EXERCISE DIRECTIONS
For each line in the data below that holds "assets", return a copy.

*** Opening of RECORDS TO USE ***

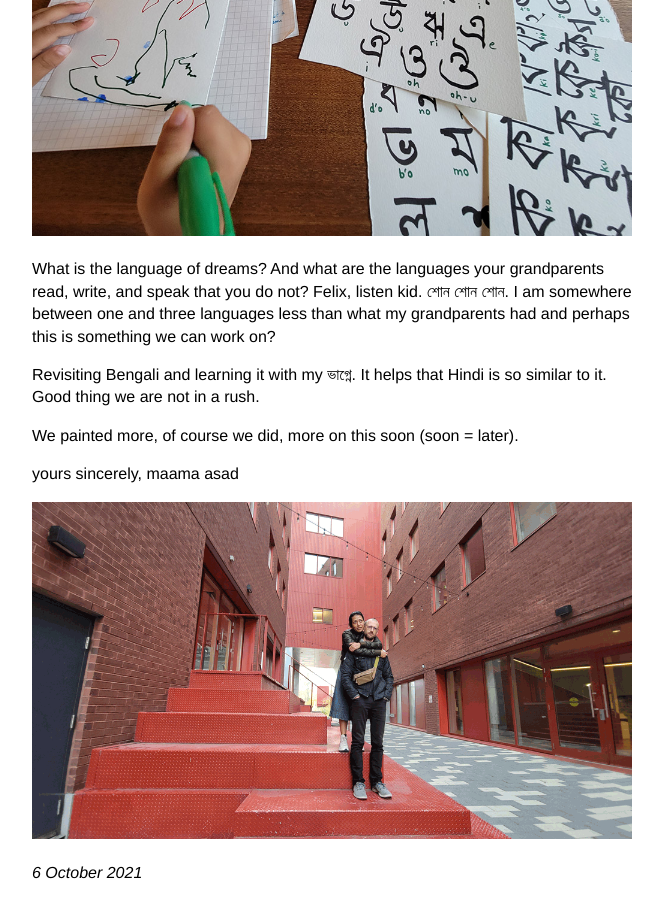
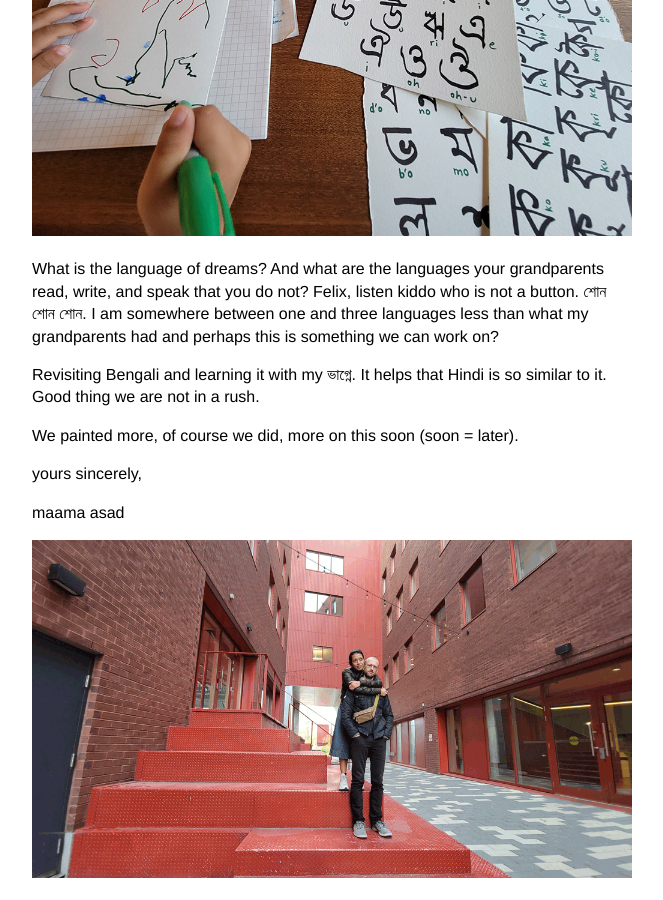
Before and after one commit to pippinbarr/felixkhaledbarr.com, a Jekyll site: the page built from _posts/2021-10-06-the-one-where-a-fog-descends-and-felix-cries-yells-snot-spillsover everywhere.md, in a window 1280 px wide and 900 px high, scrolled down 2180 px. Shown: the whole window, without its empty margins (308-971 px from the left). Built offline with Jekyll 4.4.1, drawn with Linux system fonts in a browser that asks for light colours.

Commit message:
Update 2021-10-06-the-one-where-a-fog-descends-and-felix-cries-yells-snot-spillsover everywhere.md

```diff
--- a/_posts/2021-10-06-the-one-where-a-fog-descends-and-felix-cries-yells-snot-spillsover everywhere.md
+++ b/_posts/2021-10-06-the-one-where-a-fog-descends-and-felix-cries-yells-snot-spillsover everywhere.md
@@ -28,13 +28,14 @@ Better that than raining frogs?
 
 ![](/assets/images/05-20211006_051721-the-one-where-we-keep-bangla-in-our-hearts-and-minds.jpg)
 
-What is the language of dreams? And what are the languages your grandparents read, write, and speak that you do not? Felix, listen kid. শোন শোন শোন. I am somewhere between one and three languages less than what my grandparents had and perhaps this is something we can work on?
+What is the language of dreams? And what are the languages your grandparents read, write, and speak that you do not? Felix, listen kiddo who is not a button. শোন শোন শোন. I am somewhere between one and three languages less than what my grandparents had and perhaps this is something we can work on?
 
 Revisiting Bengali and learning it with my ভাগ্নে. It helps that Hindi is so similar to it. Good thing we are not in a rush.
 
 We painted more, of course we did, more on this soon (soon = later).
 
 yours sincerely,
+
 maama asad
 
 ![](/assets/images/05-20211006_055532-the-one-where-we-are-all-glad-these-two-met-and-make-it-game.gif)
```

*** Close of RECORDS TO USE ***

WRITTEN SOLUTION
 ![](/assets/images/05-20211006_051721-the-one-where-we-keep-bangla-in-our-hearts-and-minds.jpg)
 ![](/assets/images/05-20211006_055532-the-one-where-we-are-all-glad-these-two-met-and-make-it-game.gif)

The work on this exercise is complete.